One of the main reasons we invest our time into research (whether performing the science or reading the reports) is to understand how to avoid problems. We want to know what we can do to improve chances of a good outcome and have the best health. We want to know what treatments are the most effective when a problem arises. In short, we want to know what “causes” things — what causes a problem and what causes healing.
One of the first things you learn as a researcher is that demonstrating cause is terribly difficult. Why? To show causation means you have to show that it is this particular thing and not all the other possible things that are making something happen. When research was mostly about infectious diseases, a set of criteria were created to assess how strongly the evidence supported causation.
We talked about a random sample last week. Today we are going to talk about randomized controlled trials. The use of the term randomized in this context does not refer to the sampling method. Randomized controlled trials use convenience sampling, meaning they recruit whoever is available and meets the enrollment criteria. Because of this, randomized controlled trials are still subject to sampling bias.
But what randomized controlled trials provide is study groups who should not differ on the characteristics that might confound the outcome. For example, women who give birth at a birth center may think differently about birth than women who give birth at a hospital. Continue reading
On Wednesday we talked about why sample size matters. Today I want to focus on how the sampling method affects the data. Basically, there are two ways to obtain a sample. One way is to randomly select members of the population, and the other is to use whomever is available.

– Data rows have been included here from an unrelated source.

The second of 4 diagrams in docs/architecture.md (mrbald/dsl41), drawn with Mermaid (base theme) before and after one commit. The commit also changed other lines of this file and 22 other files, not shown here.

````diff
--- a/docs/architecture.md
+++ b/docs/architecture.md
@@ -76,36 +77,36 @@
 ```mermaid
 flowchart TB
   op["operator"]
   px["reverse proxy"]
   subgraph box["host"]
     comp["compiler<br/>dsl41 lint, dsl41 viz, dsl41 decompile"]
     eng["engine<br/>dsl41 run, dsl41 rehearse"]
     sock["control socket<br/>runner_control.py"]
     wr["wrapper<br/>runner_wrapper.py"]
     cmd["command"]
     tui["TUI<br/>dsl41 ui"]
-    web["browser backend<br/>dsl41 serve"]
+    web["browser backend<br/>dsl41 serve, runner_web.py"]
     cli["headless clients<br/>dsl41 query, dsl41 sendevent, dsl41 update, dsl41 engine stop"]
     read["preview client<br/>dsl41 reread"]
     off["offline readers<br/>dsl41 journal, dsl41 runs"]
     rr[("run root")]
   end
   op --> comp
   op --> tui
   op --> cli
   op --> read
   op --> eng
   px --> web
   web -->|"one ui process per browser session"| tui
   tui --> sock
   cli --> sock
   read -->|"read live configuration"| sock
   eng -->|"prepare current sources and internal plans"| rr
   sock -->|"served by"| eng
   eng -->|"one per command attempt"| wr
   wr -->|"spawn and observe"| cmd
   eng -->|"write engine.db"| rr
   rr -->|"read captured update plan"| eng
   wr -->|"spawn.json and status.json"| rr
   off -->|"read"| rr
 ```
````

To understand the difference, I want you to imagine you are a member of a midwifery organization. That midwifery organization wants to learn something about its members — maybe they want to know how many families the average midwife works with each month. How is sampling method likely to affect the data the organization collects?
On Monday we talked about regression techniques and I explained that finding a statistically significant result would be difficult because of our sample size. Today we’ll explore how sample size affects the results you will get.
Like the other statistical techniques we’ve talked about, regression techniques allow us to examine the relationship between two variables. But the regression techniques go a step beyond the Chi-Square and T-Test because they allow us to examine the relationship of multiple variables. Unlike the previous tests, regression allows you to find the correlation of multiple variables at one time, and then see what portion of the variation is due to each individual variable. This allows for control of potentially confounding variables, and is helpful for supporting the presence or absence of causation.
In studies that use regression techniques you may read the terms dependent and independent variables. These terms describe the relationship of the variables in the regression equation. The independent variable stands on its own, and is considered to change on its own. The dependent variable is “dependent” because regression is analyzing the portion of change in the variable that responds to changes in the independent variables.